I’m a subscriber to The New York Times and, from time to time, I see ads on Facebook or Twitter promoting a specific piece of content. At first, this was weird to me. Why was The Times spending money promoting content to a paying customer?
Once I made the connection, the rational made perfect sense.
The New York Times is trying to show me content that they believe I will find interesting. And since I don’t subscribe to many of their newsletters, this is a great way to get me back to the website.
You should consider doing the same thing. If a user has not looked at a piece of content in a while, go where they are spending time—typically on social media—and share a piece of content that is doing particularly well with other subscribers of a similar profile.
This is where you need to do a little bit of math. How much can you comfortably spend on engaging with possible unsubscribes? There’s an easy way to do this and a more advanced way. The first is to simply spend less than the subscription cost.
The more advanced method requires more steps.
First, calculate the LTV of the subscriber. Let’s say it’s $100. Next, you want to understand where the user is on the lifecycle. Are they 50% of the way through? Okay, that means you’ve got another $50 of expected value to accrue. Therefore, if you were to spend $25, would that be enough to get that $50 in value, thus earning $25 in profit from a user that might otherwise unsubscribe?
You can also use the advertising to try and get the subscriber to engage with another form of communication, such as a newsletter, which gives you a longer lifetime of communication.

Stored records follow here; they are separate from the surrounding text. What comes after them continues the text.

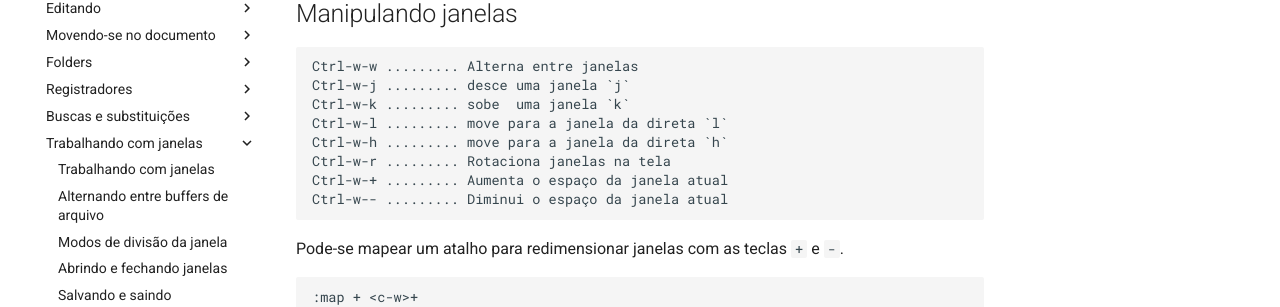
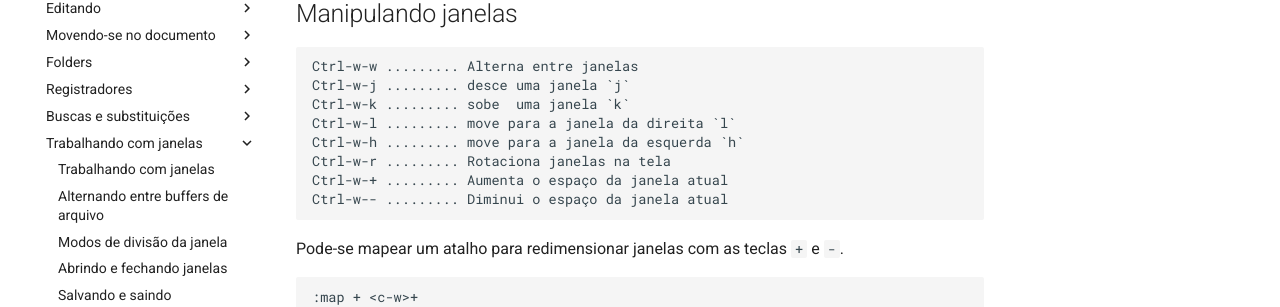
Before and after one commit to cassiobotaro/vimbook, an MkDocs documentation site: the page built from docs/capitulo_7/manipulando_janelas.md, in a window 1280 px wide. Shown: the part 184-491 px from the top of the page. Built offline with MkDocs 1.6.1 and Material for MkDocs 9.7.7, drawn with Linux system fonts in a browser that asks for light colours; comment, search, counter and statistics services are not loaded.

Commit message:
typos no arquivo manipulando_janelas.md

```diff
--- a/docs/capitulo_7/manipulando_janelas.md
+++ b/docs/capitulo_7/manipulando_janelas.md
@@ -4,8 +4,8 @@ Manipulando janelas
 Ctrl-w-w ......... Alterna entre janelas
 Ctrl-w-j ......... desce uma janela `j`
 Ctrl-w-k ......... sobe  uma janela `k`
-Ctrl-w-l ......... move para a janela da direta `l`
-Ctrl-w-h ......... move para a janela da direta `h`
+Ctrl-w-l ......... move para a janela da direita `l`
+Ctrl-w-h ......... move para a janela da esquerda `h`
 Ctrl-w-r ......... Rotaciona janelas na tela
 Ctrl-w-+ ......... Aumenta o espaço da janela atual
 Ctrl-w-- ......... Diminui o espaço da janela atual
```
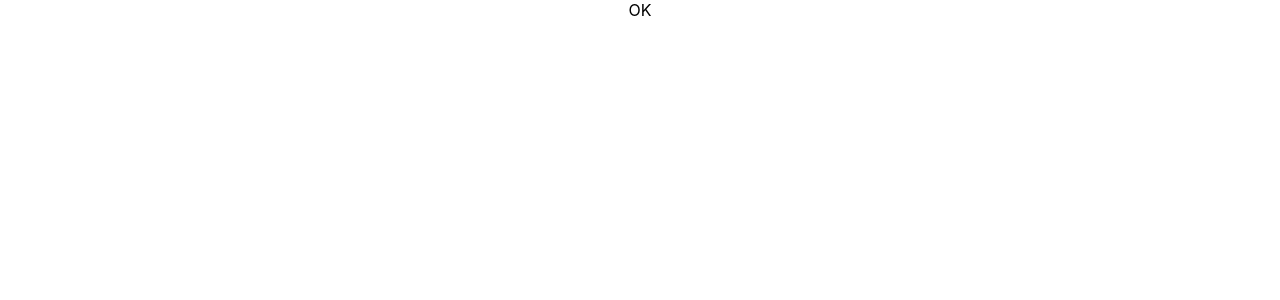
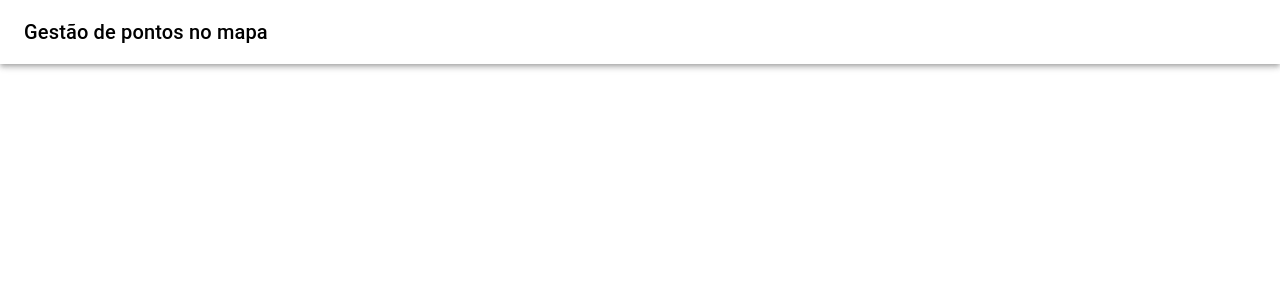
Before and after one commit to Raidro/checkplantmap, a React (Create React App) app: page / in a window 1280 px wide. Shown: the top 300 px of the page. Built offline with nearby package versions, Linux system fonts and the light colour scheme.

Commit message:
adiciona o leaftleat ao sistema e cria o appbar

```diff
--- a/package.json
+++ b/package.json
@@ -3,11 +3,16 @@
   "version": "0.1.0",
   "private": true,
   "dependencies": {
+    "@emotion/react": "^11.10.6",
+    "@emotion/styled": "^11.10.6",
+    "@mui/material": "^5.11.11",
     "@testing-library/jest-dom": "^5.16.5",
     "@testing-library/react": "^13.4.0",
     "@testing-library/user-event": "^13.5.0",
+    "leaflet": "^1.9.3",
     "react": "^18.2.0",
     "react-dom": "^18.2.0",
+    "react-leaflet": "^4.2.1",
     "react-scripts": "5.0.1",
     "web-vitals": "^2.1.4"
   },
--- a/src/App.css
+++ /dev/null
@@ -1,38 +0,0 @@
-.App {
-  text-align: center;
-}
-
-.App-logo {
-  height: 40vmin;
-  pointer-events: none;
-}
-
-@media (prefers-reduced-motion: no-preference) {
-  .App-logo {
-    animation: App-logo-spin infinite 20s linear;
-  }
-}
-
-.App-header {
-  background-color: #282c34;
-  min-height: 100vh;
-  display: flex;
-  flex-direction: column;
-  align-items: center;
-  justify-content: center;
-  font-size: calc(10px + 2vmin);
-  color: white;
-}
-
-.App-link {
-  color: #61dafb;
-}
-
-@keyframes App-logo-spin {
-  from {
-    transform: rotate(0deg);
-  }
-  to {
-    transform: rotate(360deg);
-  }
-}
--- a/src/App.js
+++ b/src/App.js
@@ -1,12 +1,26 @@
-import "./App.css";
+import * as React from "react";
+import AppBar from "@mui/material/AppBar";
+import Box from "@mui/material/Box";
+import Toolbar from "@mui/material/Toolbar";
+import Typography from "@mui/material/Typography";
+import Button from "@mui/material/Button";
 
 function App() {
   return (
-    <div className="App">
-      <div>
-        <text>OK</text>
-      </div>
-    </div>
+    <Box sx={{ flexGrow: 1 }}>
+      <AppBar position="static" color="transparent">
+        <Toolbar>
+          <Typography
+            variant="h6"
+            style={{ color: "black" }}
+            component="div"
+            sx={{ flexGrow: 1 }}
+          >
+            Gestão de pontos no mapa
+          </Typography>
+        </Toolbar>
+      </AppBar>
+    </Box>
   );
 }
 
```
Also changed, not shown: 1 other file (tests, documents, lock files or other folders).
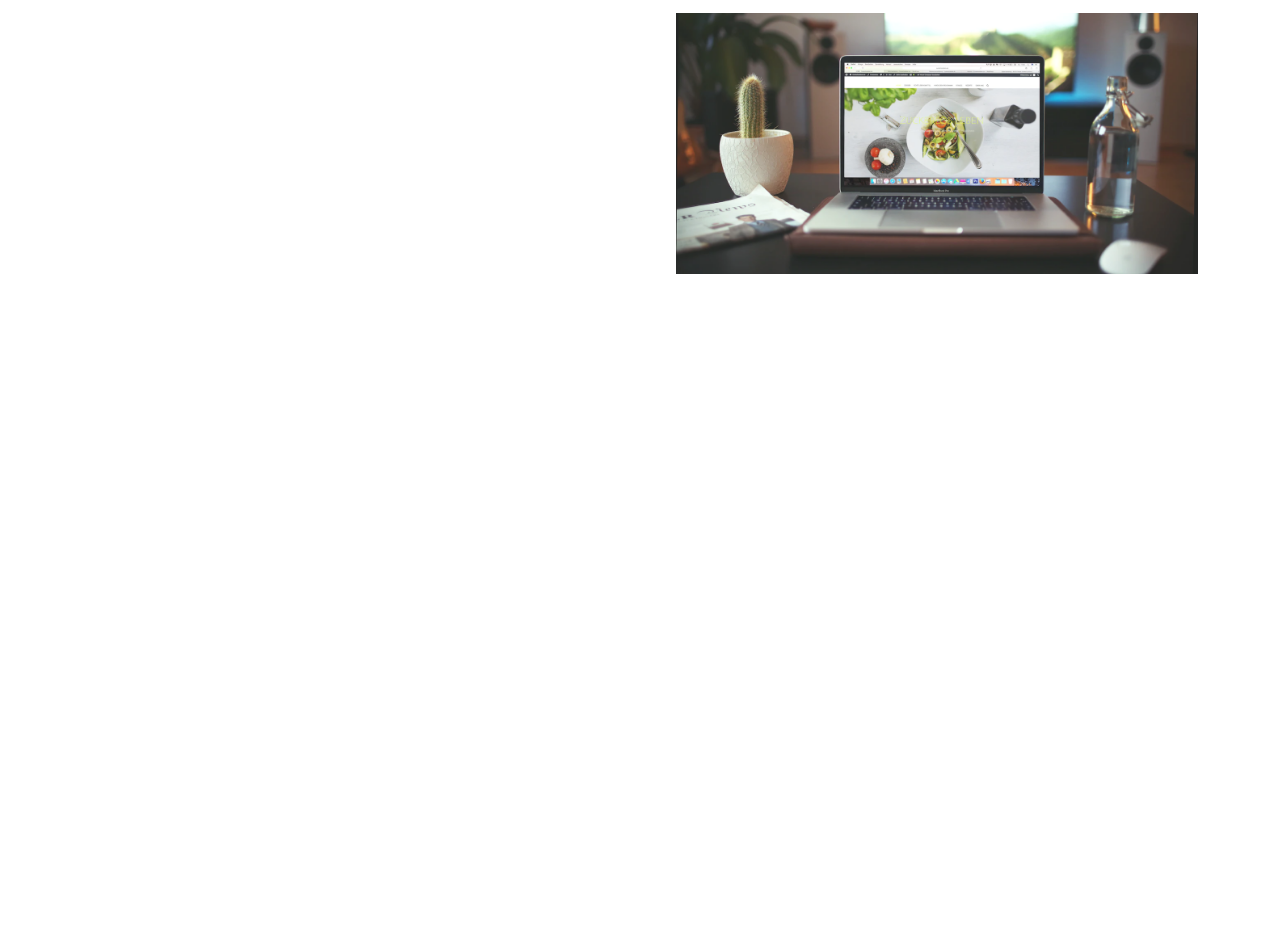
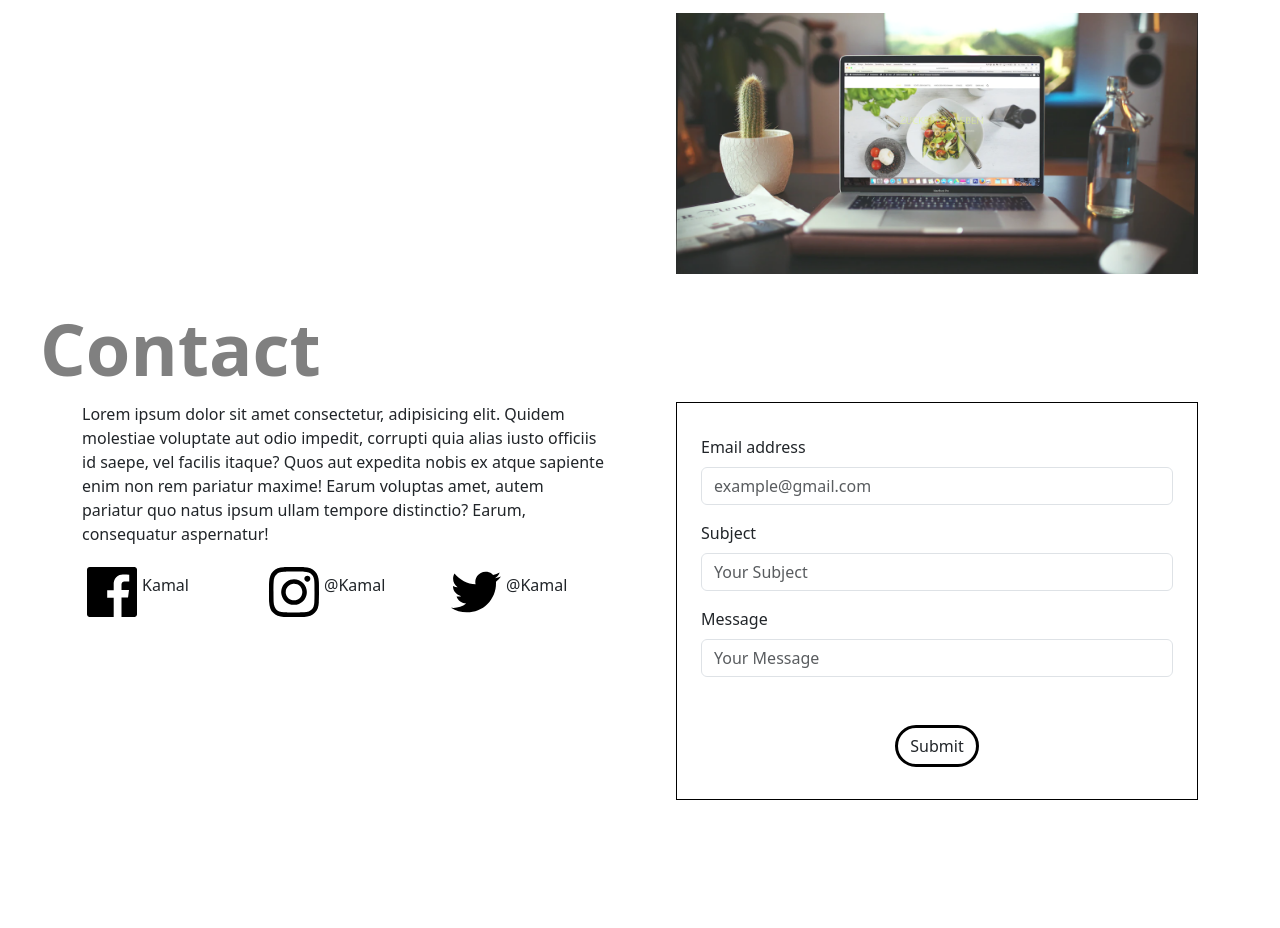
Before and after one commit to KamalIsaac/Portfolio, a plain HTML site: page index.html in a window 1280 px wide. Shown: the part 1601-2529 px from the top of the page. Before the commit the page ends 1875 px from the top, so only its background shows below. Drawn offline with nearby package versions, Linux system fonts and the light colour scheme.

Commit message:
add contact

```diff
--- a/index.html
+++ b/index.html
@@ -100,17 +100,60 @@
   </section>
   <section id="work" class="work container">
     <div class="row d-flex align-item-center gap-5">
-      <div class="col ">Lorem ipsum dolor sit amet consectetur adipisicing elit. Consectetur distinctio voluptates qui laborum, expedita tempore aut aliquid quia illum esse hic quod eaque nesciunt dicta ullam, rem magnam ad reprehenderit minus repellendus labore. Velit in repellendus incidunt molestiae at voluptas illo autem! Minus repudiandae animi debitis quia ullam fugiat assumenda!</div>
+      <div class="col ">Lorem ipsum dolor sit amet consectetur adipisicing elit. Consectetur distinctio voluptates qui
+        laborum, expedita tempore aut aliquid quia illum esse hic quod eaque nesciunt dicta ullam, rem magnam ad
+        reprehenderit minus repellendus labore. Velit in repellendus incidunt molestiae at voluptas illo autem! Minus
+        repudiandae animi debitis quia ullam fugiat assumenda!</div>
       <div class="col work-img">
         <div id="work-1" class="work-img-item">
-          <img src="images/work-1.png" alt="" >
+          <img src="images/work-1.png" alt="">
         </div>
         <div id="work-2" class="work-img-item">
-          <img src="images/work-2.png" alt="" >
+          <img src="images/work-2.png" alt="">
         </div>
         <div id="work-3" class="work-img-item">
-          <img src="images/work-3.png" alt="" >
+          <img src="images/work-3.png" alt="">
         </div>
+      </div>
+    </div>
+  </section>
+  <section id="contact" class="contact container">
+    <div class="row d-flex align-item-center gap-5">
+      <div class="col">
+        <p>Lorem ipsum dolor sit amet consectetur, adipisicing elit. Quidem molestiae voluptate aut odio impedit,
+          corrupti quia alias iusto officiis id saepe, vel facilis itaque? Quos aut expedita nobis ex atque sapiente
+          enim non rem pariatur maxime! Earum voluptas amet, autem pariatur quo natus ipsum ullam tempore distinctio?
+          Earum, consequatur aspernatur!</p>
+        <div class="row">
+          <div class="col d-flex align-items-center"> <img src="images/Facebook.svg" alt="">
+            <p>Kamal</p>
+          </div>
+          <div class="col d-flex align-items-center"> <img src="images/Instagram.svg" alt="">
+            <p>@Kamal</p>
+          </div>
+          <div class="col d-flex align-items-center"> <img src="images/Twitter.svg" alt="">
+            <p>@Kamal</p>
+          </div>
+        </div>
+      </div>
+      <div class="col">
+        <form class="contact-form">
+          <div class="mb-3">
+            <label for="inp_email" class="form-label">Email address</label>
+            <input type="email" class="form-control" id="inp_email" placeholder="example@gmail.com">
+          </div>
+          <div class="mb-3">
+            <label for="inp_subject" class="form-label">Subject</label>
+            <input type="text" class="form-control" id="inp_subject" placeholder="Your Subject">
+          </div>
+          <div class="mb-3">
+            <label for="inp_message" class="form-label">Message</label>
+            <input type="text" class="form-control" id="inp_message" placeholder="Your Message">
+          </div>
+          <div class="d-flex justify-content-center mt-5">
+            <button type="submit" class="btn button">Submit</button>
+          </div>
+        </form>
       </div>
     </div>
   </section>
--- a/style.css
+++ b/style.css
@@ -111,6 +111,16 @@ section::before {
 #work-3:hover::after {
     content: 'Browsing';
 }
+.contact {
+    padding-bottom: 128px;
+}
+.contact::before {
+    content: 'Contact';
+}
+.contact-form {
+    border: 1px solid black;
+    padding: 32px 24px;
+}
 
 @keyframes upDown {
     0% {
```
Also changed, not shown: images/Facebook.svg (added), images/Instagram.svg (added), images/Twitter.svg (added).
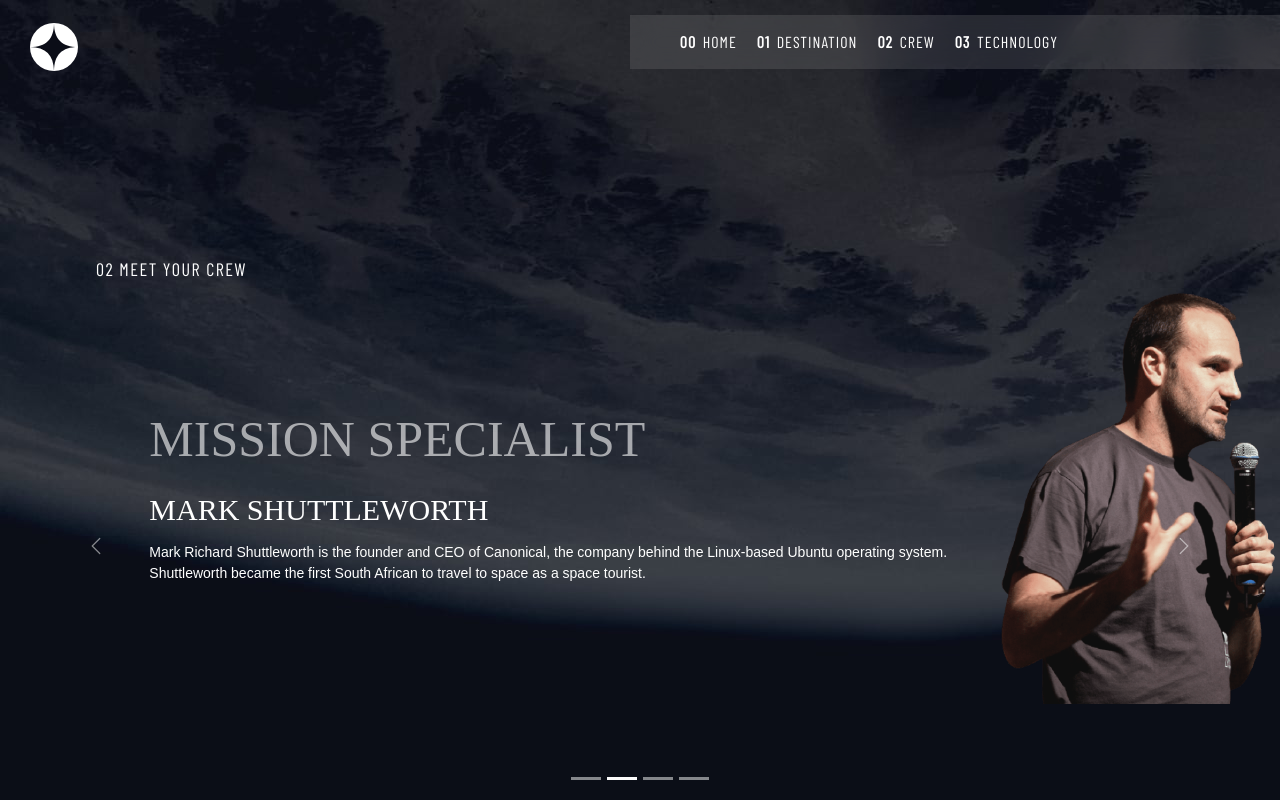
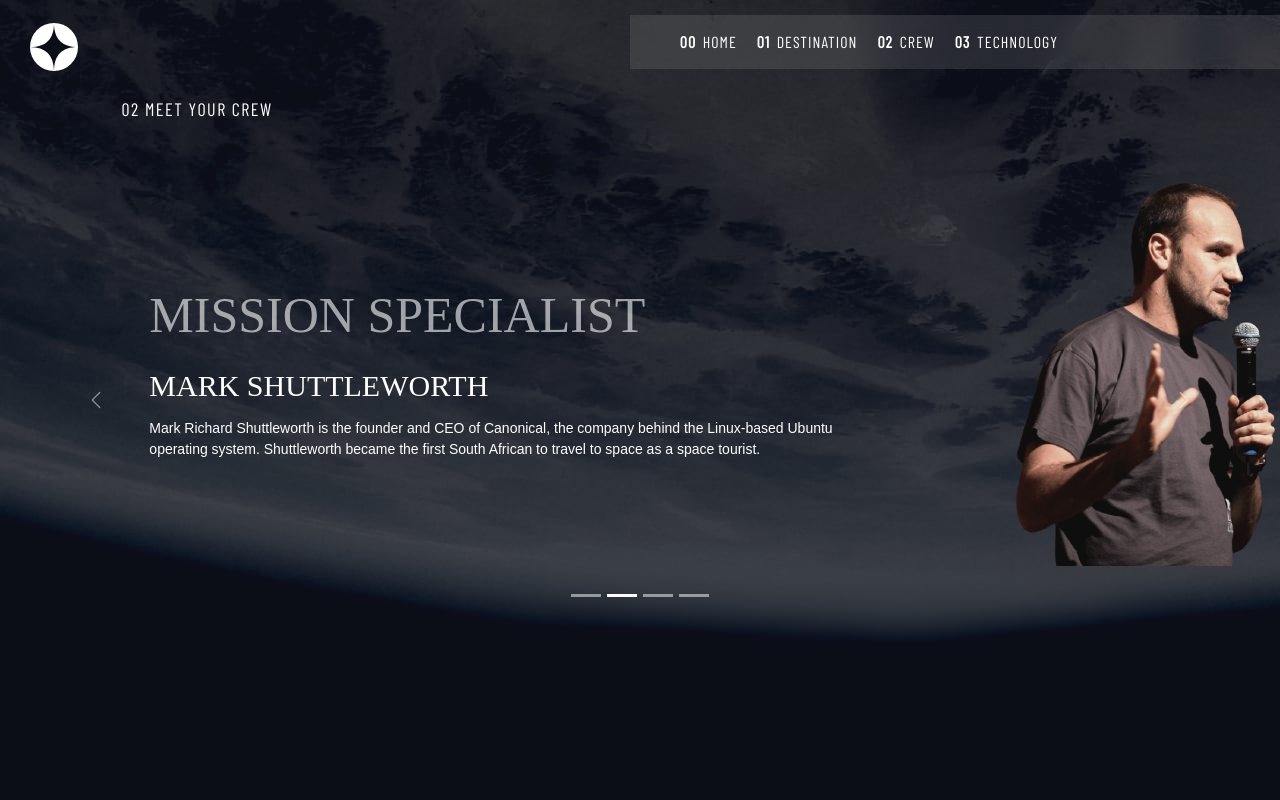
Before and after one commit to heiderick13/space-project, a React (Vite) app: page /crew in a window 1280 px wide. Built offline with nearby package versions, Linux system fonts and the light colour scheme; a web font is replaced by a local one.

Commit message:
:lipstick: update crew page

```diff
--- a/src/components/Crewmate/Crewmate.css
+++ b/src/components/Crewmate/Crewmate.css
@@ -7,9 +7,7 @@
 }
 
 .crewmate-img img {
-  height: 90%;
   width: 100%;
-  aspect-ratio: 2/3;
 }
 
 .crew-position,
@@ -31,4 +29,6 @@
   font-family: "Barlow", sans-serif;
   font-size: 1.4rem;
   line-height: 1.5;
+
+  padding-right: 10rem;
 }
--- a/src/index.css
+++ b/src/index.css
@@ -33,9 +33,9 @@
 }
 
 .page-title {
-  /* position: absolute;
-  left: 10%;
-  top: 12%; */
+  position: absolute;
+  top: 12%;
+  left: 2%;
 
   align-self: flex-start;
 
--- a/src/pages/Crew/Crew.jsx
+++ b/src/pages/Crew/Crew.jsx
@@ -17,7 +17,6 @@
         backgroundImage: `url(${background})`,
         minHeight: "100vh",
         flexDirection: "column",
-        justifyContent: "end",
       }}
     >
       <p className="page-title">02 Meet your crew</p>
```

I will caution that this can be a very difficult exercise to do correctly. You want to pay very close attention to how much money you’re spending because it can quickly go from a profitable enterprise to one that’s costing you more than the value of the subscriber.
Focus on retention
Ultimately, the name of the game is retention. The difference between a successful and unsuccessful subscription business is the retention rate. If you’ve got a high churn, I will wager that you’re ultimately going to fail.
However, if you’re spending a lot of your effort on keeping your current subscribers happy, they’ll return the favor by staying subscribed. The easiest way to do that is to communicate efficiently to them about the content that made them subscribe in the first place.